The speaker goes on to boast and brag about fighting, and about there being no domestic trouble arising out of the late act, and other such nonsense; and then makes what he considers the greatest hit of the whole—stating that the pride of his Confederation is the prevailing "homogenity."—Whatever Mr. DAVIS means by this big word, it is hard to tell. If that the whites in the Gulf States came from the same nation and blood, it is very absurd, for there is no district wherein the descent is more varied. Neither can he mean that there is much "homogenity" between the whites and the about equal numbers of blacks—nor that there is much sameness of interest between the many poor whites and the comparatively small class of slaveholders. If he means anything, it is that cotton is the great, almost the sole product of his new realm. Now, it shows very little knowledge of political economy for his excellency to congratulate himself upon what is a serious evil. A nation is prosperous from the variety of its productions, and from the multifarious adaptability of its resources, not from the fact that but one article is raised for export, not for home use, and that its people know but one art, the cultivation of a particular plant. There is to be a rivalry for the Confederation in the cotton production; there may be great fluctuations in its demand and price, and they may be cut off from any market. What, then, becomes of "homogenity?" There will be a famine and a howling in the new empire. It is not, and never can be, independent. If shut off from the world it would soon be like a scorpion in a ring of fire, and sting itself to death in horrible social convulsions. So much for "homogenity."

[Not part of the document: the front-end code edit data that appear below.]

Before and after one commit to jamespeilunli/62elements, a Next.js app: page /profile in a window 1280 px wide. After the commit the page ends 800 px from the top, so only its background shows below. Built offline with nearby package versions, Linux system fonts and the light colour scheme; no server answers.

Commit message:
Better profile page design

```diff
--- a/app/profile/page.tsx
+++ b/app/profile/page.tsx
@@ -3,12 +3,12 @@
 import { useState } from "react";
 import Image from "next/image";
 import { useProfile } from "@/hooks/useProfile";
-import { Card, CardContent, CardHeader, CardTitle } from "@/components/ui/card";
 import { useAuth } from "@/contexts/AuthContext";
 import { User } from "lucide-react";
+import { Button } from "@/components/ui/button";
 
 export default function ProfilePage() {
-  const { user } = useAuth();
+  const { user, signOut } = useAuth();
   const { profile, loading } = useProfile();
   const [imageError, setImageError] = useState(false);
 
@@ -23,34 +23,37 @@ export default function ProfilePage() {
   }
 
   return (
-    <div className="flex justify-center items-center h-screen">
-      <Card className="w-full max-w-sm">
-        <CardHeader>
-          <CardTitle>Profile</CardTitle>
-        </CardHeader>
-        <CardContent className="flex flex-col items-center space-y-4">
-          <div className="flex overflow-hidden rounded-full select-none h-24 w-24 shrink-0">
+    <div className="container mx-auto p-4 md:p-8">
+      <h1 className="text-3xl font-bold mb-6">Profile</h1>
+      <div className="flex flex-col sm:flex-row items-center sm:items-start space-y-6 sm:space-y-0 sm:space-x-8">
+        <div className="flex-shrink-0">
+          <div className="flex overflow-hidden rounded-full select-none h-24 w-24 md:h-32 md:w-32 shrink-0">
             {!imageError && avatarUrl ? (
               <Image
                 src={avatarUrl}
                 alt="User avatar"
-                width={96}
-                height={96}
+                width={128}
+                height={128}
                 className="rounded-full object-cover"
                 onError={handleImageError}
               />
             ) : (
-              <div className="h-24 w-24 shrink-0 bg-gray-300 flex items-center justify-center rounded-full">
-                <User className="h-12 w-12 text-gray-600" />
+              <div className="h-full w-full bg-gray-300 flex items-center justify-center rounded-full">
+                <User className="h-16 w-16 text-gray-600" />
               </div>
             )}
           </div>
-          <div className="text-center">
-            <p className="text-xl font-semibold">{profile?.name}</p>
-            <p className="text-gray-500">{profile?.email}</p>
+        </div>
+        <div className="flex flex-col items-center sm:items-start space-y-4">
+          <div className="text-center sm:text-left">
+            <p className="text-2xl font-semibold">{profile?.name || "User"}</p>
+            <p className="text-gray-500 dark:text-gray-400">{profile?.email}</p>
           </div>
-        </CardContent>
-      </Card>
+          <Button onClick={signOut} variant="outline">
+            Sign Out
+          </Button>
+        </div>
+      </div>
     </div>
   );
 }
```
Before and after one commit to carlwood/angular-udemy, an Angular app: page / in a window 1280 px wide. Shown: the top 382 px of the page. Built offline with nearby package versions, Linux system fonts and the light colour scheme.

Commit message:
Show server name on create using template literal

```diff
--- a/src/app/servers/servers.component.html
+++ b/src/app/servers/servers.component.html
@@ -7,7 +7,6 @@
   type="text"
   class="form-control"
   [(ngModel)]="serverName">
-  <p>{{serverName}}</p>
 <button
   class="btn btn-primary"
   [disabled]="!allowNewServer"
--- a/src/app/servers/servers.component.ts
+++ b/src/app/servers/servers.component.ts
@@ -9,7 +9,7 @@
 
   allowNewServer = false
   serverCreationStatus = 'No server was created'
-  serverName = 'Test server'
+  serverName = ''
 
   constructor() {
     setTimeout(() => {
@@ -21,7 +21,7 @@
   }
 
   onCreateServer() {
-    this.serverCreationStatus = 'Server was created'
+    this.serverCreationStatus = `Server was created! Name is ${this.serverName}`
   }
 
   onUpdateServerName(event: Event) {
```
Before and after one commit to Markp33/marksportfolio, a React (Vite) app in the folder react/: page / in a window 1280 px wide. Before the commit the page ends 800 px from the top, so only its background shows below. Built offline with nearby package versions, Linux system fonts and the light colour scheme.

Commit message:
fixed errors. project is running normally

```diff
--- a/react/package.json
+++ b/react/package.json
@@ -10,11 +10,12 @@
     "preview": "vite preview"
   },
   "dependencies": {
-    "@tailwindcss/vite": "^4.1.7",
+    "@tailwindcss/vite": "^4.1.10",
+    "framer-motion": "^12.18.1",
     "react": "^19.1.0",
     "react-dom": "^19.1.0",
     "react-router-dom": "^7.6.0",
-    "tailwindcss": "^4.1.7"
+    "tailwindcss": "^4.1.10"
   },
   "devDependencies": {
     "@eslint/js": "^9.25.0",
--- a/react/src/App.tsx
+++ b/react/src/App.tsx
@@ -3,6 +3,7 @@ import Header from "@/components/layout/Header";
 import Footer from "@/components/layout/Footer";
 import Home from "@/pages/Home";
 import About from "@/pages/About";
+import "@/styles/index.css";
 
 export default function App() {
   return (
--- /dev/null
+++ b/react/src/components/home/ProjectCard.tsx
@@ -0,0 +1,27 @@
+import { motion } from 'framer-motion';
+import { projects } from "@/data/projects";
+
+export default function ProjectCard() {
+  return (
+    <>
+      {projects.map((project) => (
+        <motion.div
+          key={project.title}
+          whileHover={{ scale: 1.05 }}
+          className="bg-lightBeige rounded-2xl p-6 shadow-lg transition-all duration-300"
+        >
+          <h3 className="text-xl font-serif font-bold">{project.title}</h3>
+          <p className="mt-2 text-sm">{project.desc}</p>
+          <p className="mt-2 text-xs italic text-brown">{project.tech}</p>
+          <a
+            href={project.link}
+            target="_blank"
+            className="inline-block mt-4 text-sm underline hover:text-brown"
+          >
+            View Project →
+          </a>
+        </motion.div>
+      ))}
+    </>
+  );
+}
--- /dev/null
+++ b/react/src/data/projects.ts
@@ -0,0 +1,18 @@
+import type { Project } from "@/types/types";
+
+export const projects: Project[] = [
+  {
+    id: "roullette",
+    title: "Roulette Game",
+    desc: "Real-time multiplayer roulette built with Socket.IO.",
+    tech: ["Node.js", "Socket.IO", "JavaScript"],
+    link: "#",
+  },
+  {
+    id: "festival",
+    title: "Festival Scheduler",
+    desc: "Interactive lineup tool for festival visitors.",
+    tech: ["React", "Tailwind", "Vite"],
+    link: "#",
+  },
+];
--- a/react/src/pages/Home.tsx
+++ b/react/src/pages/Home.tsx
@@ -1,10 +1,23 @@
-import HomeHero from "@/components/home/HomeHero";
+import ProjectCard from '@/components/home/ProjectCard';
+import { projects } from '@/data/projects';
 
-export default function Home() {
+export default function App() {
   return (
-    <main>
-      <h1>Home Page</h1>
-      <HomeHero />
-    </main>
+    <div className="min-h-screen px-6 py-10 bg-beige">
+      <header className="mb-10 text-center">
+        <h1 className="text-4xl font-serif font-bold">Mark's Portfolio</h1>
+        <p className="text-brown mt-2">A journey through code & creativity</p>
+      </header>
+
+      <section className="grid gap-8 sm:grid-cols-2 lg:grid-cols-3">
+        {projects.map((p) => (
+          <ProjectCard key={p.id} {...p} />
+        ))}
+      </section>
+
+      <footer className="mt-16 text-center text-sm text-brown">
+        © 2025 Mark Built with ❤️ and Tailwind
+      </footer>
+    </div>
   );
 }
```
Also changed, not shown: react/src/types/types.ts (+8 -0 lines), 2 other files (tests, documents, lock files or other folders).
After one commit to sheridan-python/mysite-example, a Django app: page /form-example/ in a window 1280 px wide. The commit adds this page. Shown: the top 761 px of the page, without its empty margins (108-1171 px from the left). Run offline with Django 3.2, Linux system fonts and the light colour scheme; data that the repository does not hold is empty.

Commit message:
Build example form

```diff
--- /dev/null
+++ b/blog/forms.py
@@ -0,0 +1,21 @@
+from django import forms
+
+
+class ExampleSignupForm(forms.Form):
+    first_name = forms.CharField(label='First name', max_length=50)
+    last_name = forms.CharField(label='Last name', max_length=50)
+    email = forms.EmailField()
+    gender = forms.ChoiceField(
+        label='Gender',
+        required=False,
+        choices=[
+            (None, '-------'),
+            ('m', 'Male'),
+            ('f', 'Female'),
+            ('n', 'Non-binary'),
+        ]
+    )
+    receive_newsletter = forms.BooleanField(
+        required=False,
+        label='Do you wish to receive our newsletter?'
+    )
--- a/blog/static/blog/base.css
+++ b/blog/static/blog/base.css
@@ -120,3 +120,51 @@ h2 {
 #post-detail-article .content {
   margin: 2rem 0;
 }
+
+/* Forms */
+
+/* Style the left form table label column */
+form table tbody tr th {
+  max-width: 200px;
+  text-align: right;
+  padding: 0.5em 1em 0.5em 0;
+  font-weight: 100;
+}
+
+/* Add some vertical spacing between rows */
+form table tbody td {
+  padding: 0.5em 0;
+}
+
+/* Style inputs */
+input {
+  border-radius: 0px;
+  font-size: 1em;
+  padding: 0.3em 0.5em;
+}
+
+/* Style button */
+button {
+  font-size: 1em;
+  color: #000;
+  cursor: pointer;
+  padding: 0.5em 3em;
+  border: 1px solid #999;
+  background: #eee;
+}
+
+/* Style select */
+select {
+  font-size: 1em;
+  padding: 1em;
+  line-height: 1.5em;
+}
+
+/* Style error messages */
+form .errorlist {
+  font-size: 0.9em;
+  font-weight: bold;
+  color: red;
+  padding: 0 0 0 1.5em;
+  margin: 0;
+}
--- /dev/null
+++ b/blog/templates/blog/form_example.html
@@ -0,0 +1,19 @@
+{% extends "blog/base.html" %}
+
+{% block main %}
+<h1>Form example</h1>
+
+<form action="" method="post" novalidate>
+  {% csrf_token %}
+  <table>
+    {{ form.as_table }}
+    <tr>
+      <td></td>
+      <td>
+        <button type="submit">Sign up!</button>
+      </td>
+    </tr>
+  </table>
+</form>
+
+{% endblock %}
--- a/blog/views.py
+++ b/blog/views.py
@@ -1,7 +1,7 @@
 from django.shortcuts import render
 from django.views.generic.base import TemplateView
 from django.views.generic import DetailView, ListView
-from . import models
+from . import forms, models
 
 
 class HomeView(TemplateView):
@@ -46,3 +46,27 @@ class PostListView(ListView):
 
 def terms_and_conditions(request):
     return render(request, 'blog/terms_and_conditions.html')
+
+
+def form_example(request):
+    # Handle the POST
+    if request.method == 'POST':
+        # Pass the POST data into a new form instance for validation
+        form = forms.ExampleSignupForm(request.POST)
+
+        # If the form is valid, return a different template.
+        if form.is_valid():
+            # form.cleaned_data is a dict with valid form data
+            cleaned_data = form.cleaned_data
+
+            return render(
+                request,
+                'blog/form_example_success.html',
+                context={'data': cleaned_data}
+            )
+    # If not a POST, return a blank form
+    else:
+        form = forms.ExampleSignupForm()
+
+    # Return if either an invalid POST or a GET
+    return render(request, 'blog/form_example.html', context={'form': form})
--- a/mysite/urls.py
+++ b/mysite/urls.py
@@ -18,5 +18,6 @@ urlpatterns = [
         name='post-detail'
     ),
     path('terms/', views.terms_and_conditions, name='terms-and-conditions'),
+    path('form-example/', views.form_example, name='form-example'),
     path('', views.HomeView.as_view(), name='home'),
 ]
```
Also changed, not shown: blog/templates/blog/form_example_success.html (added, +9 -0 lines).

On the whole, the production of the selected Chief of the Confederation has shown no cause for secession, no excuse for anything, no plans or policy, and no common sense. The speech is emphatically Buncombe, except what is puerility, and laughable error, except what is a sad presage of dangerous insanity.